Record excerpts:
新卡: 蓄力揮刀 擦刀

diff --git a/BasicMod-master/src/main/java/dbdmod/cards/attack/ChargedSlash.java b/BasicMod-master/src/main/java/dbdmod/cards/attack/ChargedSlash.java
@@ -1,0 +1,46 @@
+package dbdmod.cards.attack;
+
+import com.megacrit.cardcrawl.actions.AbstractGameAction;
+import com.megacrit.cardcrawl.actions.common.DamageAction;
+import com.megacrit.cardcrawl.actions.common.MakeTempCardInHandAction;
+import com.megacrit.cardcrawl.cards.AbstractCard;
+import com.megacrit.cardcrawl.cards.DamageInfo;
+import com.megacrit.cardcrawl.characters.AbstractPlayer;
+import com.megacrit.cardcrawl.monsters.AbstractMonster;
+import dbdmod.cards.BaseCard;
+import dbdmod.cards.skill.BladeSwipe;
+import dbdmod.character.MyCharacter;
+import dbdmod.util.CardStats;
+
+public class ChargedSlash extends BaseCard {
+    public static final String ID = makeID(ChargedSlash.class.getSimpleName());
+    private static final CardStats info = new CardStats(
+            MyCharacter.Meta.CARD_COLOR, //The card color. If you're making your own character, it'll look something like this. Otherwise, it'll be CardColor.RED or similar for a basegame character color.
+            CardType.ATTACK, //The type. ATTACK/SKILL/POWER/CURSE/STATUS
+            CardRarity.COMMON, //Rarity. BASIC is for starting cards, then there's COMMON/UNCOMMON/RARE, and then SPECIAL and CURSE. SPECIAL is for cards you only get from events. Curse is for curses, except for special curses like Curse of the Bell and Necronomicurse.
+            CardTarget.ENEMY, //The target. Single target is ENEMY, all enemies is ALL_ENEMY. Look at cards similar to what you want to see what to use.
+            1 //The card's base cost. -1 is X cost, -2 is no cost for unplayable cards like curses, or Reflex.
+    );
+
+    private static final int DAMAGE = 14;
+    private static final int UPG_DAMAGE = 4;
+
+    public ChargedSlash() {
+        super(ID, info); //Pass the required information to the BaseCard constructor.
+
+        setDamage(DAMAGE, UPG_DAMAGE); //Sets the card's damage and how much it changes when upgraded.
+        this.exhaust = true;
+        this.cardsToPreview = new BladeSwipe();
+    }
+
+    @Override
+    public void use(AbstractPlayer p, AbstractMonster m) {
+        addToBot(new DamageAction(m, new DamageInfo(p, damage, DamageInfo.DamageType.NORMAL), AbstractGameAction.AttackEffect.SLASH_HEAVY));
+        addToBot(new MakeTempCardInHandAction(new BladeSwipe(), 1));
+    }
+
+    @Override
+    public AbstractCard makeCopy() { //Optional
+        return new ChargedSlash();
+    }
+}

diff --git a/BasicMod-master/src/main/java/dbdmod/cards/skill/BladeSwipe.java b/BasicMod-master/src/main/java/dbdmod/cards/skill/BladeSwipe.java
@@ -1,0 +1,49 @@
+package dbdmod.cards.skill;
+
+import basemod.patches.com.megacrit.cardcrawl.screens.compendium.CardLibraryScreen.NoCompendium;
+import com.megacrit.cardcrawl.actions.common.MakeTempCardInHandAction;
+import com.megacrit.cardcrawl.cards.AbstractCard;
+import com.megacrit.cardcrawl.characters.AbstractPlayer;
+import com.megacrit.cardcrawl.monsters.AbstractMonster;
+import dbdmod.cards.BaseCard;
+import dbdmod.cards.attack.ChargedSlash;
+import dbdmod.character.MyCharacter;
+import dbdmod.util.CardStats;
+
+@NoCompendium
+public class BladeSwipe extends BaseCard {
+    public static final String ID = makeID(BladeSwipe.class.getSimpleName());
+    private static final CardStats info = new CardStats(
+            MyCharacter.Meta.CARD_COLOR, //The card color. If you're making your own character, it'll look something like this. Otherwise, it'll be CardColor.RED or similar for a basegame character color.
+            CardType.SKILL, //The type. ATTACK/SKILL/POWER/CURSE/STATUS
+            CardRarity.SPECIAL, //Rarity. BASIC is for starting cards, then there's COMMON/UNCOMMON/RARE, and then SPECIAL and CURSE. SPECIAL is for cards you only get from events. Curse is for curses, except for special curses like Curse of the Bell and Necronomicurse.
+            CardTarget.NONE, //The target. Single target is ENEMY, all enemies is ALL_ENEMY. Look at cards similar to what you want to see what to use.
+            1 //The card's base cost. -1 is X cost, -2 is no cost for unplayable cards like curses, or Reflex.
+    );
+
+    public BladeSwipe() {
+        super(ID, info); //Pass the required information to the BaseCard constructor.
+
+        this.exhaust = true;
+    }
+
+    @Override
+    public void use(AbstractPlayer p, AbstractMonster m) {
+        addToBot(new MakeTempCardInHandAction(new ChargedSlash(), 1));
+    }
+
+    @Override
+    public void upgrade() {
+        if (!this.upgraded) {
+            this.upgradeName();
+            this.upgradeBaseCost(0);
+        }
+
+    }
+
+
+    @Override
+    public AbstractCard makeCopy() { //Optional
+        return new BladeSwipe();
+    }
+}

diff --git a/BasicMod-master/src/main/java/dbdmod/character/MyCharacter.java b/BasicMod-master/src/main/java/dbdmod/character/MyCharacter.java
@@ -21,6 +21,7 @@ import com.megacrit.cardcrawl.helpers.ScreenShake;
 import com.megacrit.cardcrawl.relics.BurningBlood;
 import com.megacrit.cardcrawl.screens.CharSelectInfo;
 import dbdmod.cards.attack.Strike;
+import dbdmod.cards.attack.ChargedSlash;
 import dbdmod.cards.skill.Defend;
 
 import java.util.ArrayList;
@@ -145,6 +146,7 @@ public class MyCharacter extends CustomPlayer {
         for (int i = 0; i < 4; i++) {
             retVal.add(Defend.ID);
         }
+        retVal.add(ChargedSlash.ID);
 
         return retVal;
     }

What to do: Each line of the material that contains "diff" is to be counted, and only the total stated.

Task solution: 3